## Exercise description:
Write out each line from the data below that includes the word "html".

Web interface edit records
== Segment start ==

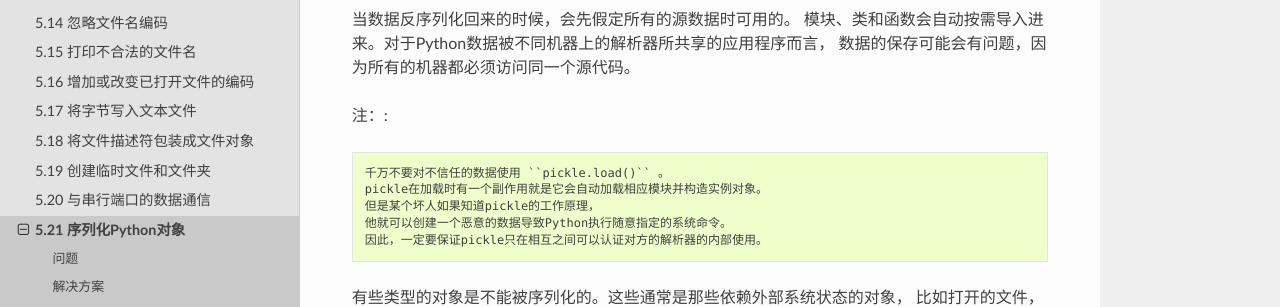
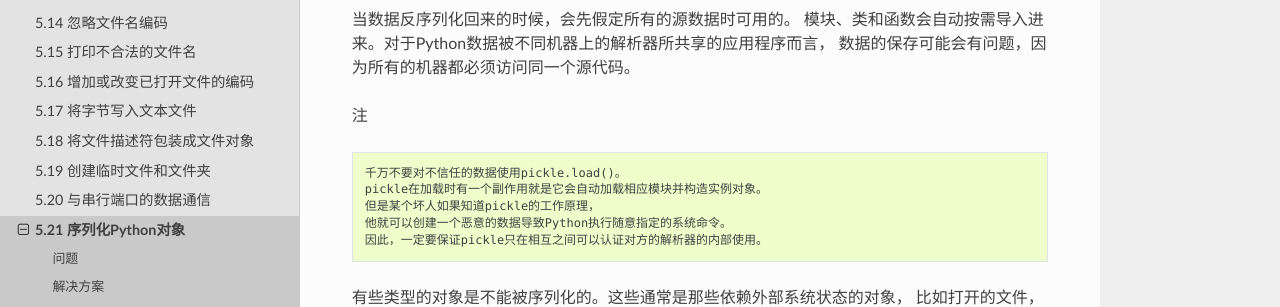
Before and after one commit to yidao620c/python3-cookbook, a Sphinx documentation site: the page built from source/c05/p21_serializing_python_objects.rst, in a window 1280 px wide and 900 px high, scrolled down 1586 px. Shown: the part 152-459 px from the top of the window. Built offline with Sphinx 7.4.7 and the Read the Docs theme 2.0.0, drawn with Linux system fonts in a browser that asks for light colours.

Commit message:
5.21小节完成，第五章完成！

```diff
--- a/source/c05/p21_serializing_python_objects.rst
+++ b/source/c05/p21_serializing_python_objects.rst
@@ -85,9 +85,9 @@
 模块、类和函数会自动按需导入进来。对于Python数据被不同机器上的解析器所共享的应用程序而言，
 数据的保存可能会有问题，因为所有的机器都必须访问同一个源代码。
 
-注：::
+注 ::
 
-    千万不要对不信任的数据使用 ``pickle.load()`` 。
+    千万不要对不信任的数据使用pickle.load()。
     pickle在加载时有一个副作用就是它会自动加载相应模块并构造实例对象。
     但是某个坏人如果知道pickle的工作原理，
     他就可以创建一个恶意的数据导致Python执行随意指定的系统命令。
```
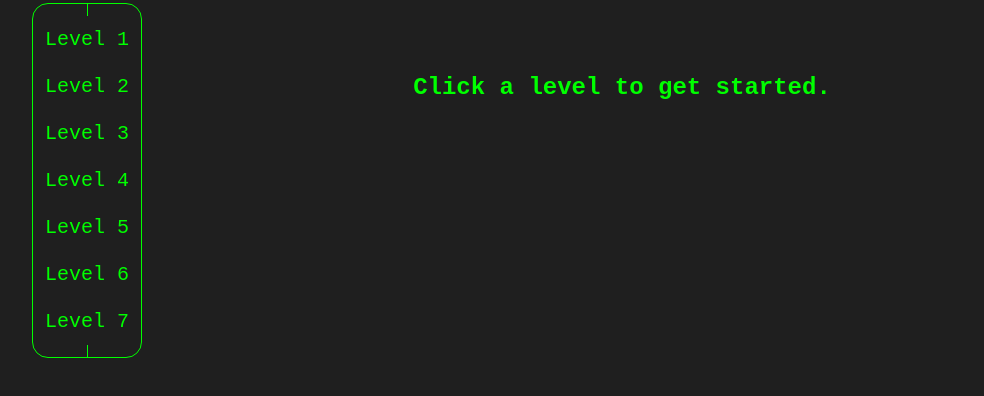
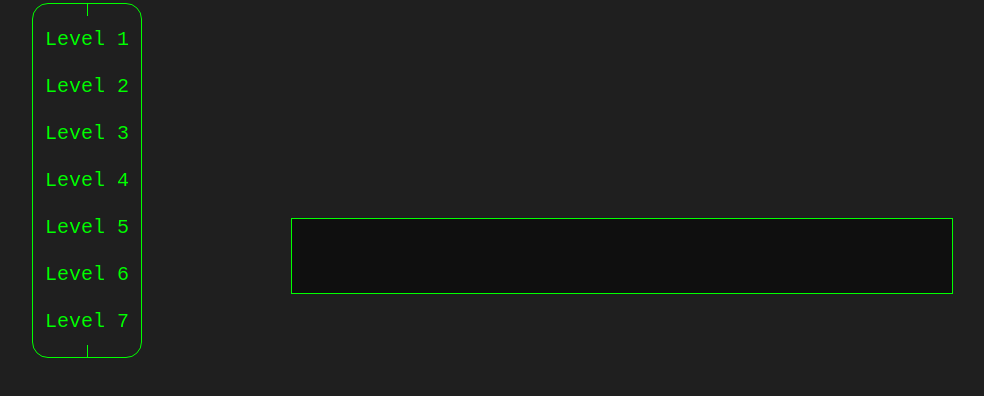
Before and after one commit to LU-SIFE/catalystctf, a plain HTML site: page levels/level1.html in a window 1280 px wide. Shown: the part 220-616 px from the top of the page, without its empty margins (18-1002 px from the left). Drawn offline with Linux system fonts and the light colour scheme.

Commit message:
added stuff

```diff
--- a/index.css
+++ b/index.css
@@ -69,3 +69,15 @@ nav div {
     width: 50%;
     border-right: 1px solid var(--col1);
 }
+
+input {
+    padding: 10px;
+    margin: auto;
+    margin-top: 5em;
+    font-size: 3em;
+    width: 50vw;
+    background-color: #0f0f0f;
+    border: 1px solid var(--col1);
+    color: var(--col1);
+    font-family: 'Courier New', Courier, monospace;
+}
--- a/levels/level1.html
+++ b/levels/level1.html
@@ -22,7 +22,7 @@
     </div>
 
     <h1>Good Luck!</h1>
-    <h2>Click a level to get started.</h2>
+    <input type="text">
 
 </body>
 </html>
```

== Segment end ==

## Answer space:
Before and after one commit to LU-SIFE/catalystctf, a plain HTML site: page levels/level1.html in a window 1280 px wide. Shown: the part 220-616 px from the top of the page, without its empty margins (18-1002 px from the left). Drawn offline with Linux system fonts and the light colour scheme.
--- a/levels/level1.html
+++ b/levels/level1.html
 </html>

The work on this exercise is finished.